### AVAILABLE DATA

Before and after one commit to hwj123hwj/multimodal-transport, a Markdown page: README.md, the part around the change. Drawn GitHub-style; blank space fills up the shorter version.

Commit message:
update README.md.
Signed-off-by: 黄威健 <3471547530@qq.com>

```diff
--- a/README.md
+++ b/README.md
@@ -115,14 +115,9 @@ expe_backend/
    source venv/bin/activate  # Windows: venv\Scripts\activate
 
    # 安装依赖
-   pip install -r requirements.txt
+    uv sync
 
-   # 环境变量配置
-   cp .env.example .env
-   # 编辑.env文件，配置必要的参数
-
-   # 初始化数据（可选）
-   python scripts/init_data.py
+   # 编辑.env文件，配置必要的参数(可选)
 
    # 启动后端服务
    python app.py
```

######

### WHAT YOU NEED TO DO:
Please copy each line of the material that contains the word "env文件".

### RESULT OF THIS TASK:
-   # 编辑.env文件，配置必要的参数
+   # 编辑.env文件，配置必要的参数(可选)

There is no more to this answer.